■ **WHAT YOU WILL DO**
Could you print each entry below verbatim while omitting the pictures?
- - - -
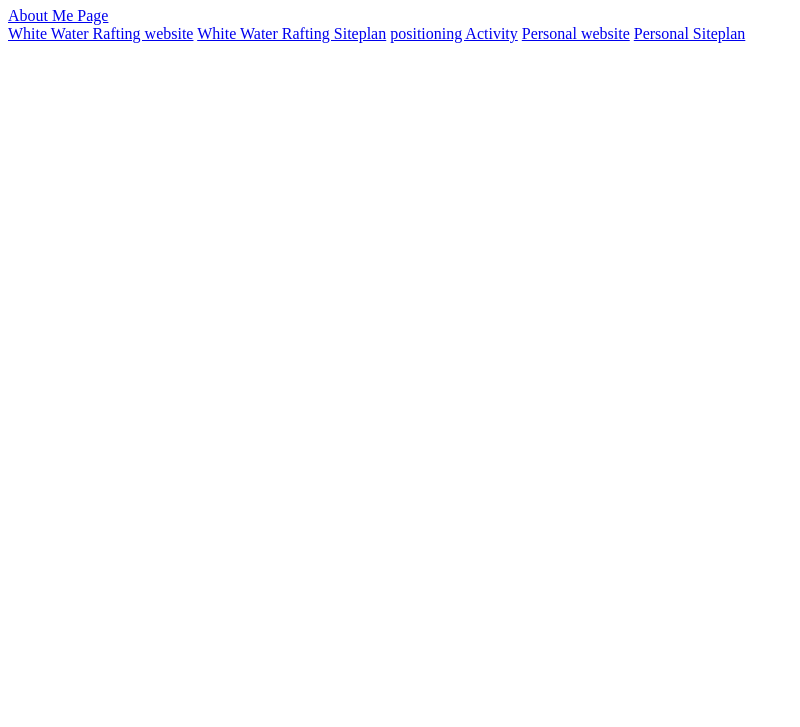
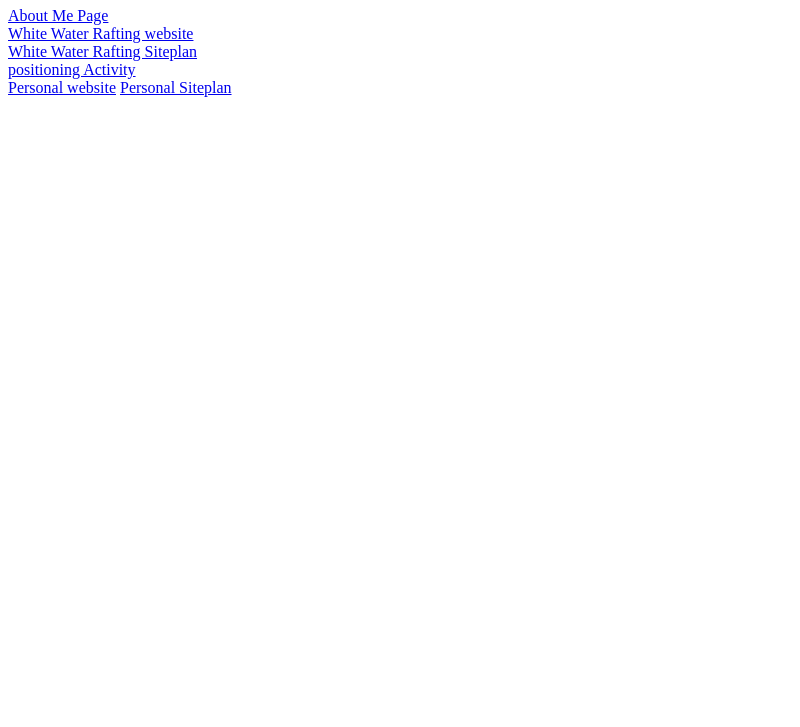
Before and after one commit to byui-int/wdd130, a plain HTML site: page index.html in a window 1280 px wide. Shown: the part 73-800 px from the top of the page, without its empty margins (0-800 px from the left). Drawn offline with Linux system fonts and the light colour scheme.

Commit message:
update site plan

```diff
--- a/index.html
+++ b/index.html
@@ -11,11 +11,11 @@
 <h1>Welcome to WDD130 Web Project</h1>
 <nav>
     <a href="./aboutme/index.html">About Me Page</a><br>
-    <a href="wwr/index.html">White Water Rafting website</a>
-    <a href="wwr/site-plan-rafting.html">White Water Rafting Siteplan</a>
-    <a href="positioning.html">positioning Activity</a>
+    <a href="wwr/index.html">White Water Rafting website</a><br>
+    <a href="wwr/site-plan-rafting.html">White Water Rafting Siteplan</a><br>
+    <a href="positioning.html">positioning Activity</a><br>
     <a href="#">Personal website</a>
-    <a href="#">Personal Siteplan</a>
+    <a href="../wdd130/new-site-project/site-planning.html">Personal Siteplan</a>
 </nav>
 
 </body>
```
- - - -
■ **OUTPUT OF THE EXERCISE**
Before and after one commit to byui-int/wdd130, a plain HTML site: page index.html in a window 1280 px wide. Shown: the part 73-800 px from the top of the page, without its empty margins (0-800 px from the left). Drawn offline with Linux system fonts and the light colour scheme.

Commit message:
update site plan

```diff
--- a/index.html
+++ b/index.html
@@ -11,11 +11,11 @@
 <h1>Welcome to WDD130 Web Project</h1>
 <nav>
     <a href="./aboutme/index.html">About Me Page</a><br>
-    <a href="wwr/index.html">White Water Rafting website</a>
-    <a href="wwr/site-plan-rafting.html">White Water Rafting Siteplan</a>
-    <a href="positioning.html">positioning Activity</a>
+    <a href="wwr/index.html">White Water Rafting website</a><br>
+    <a href="wwr/site-plan-rafting.html">White Water Rafting Siteplan</a><br>
+    <a href="positioning.html">positioning Activity</a><br>
     <a href="#">Personal website</a>
-    <a href="#">Personal Siteplan</a>
+    <a href="../wdd130/new-site-project/site-planning.html">Personal Siteplan</a>
 </nav>
 
 </body>
```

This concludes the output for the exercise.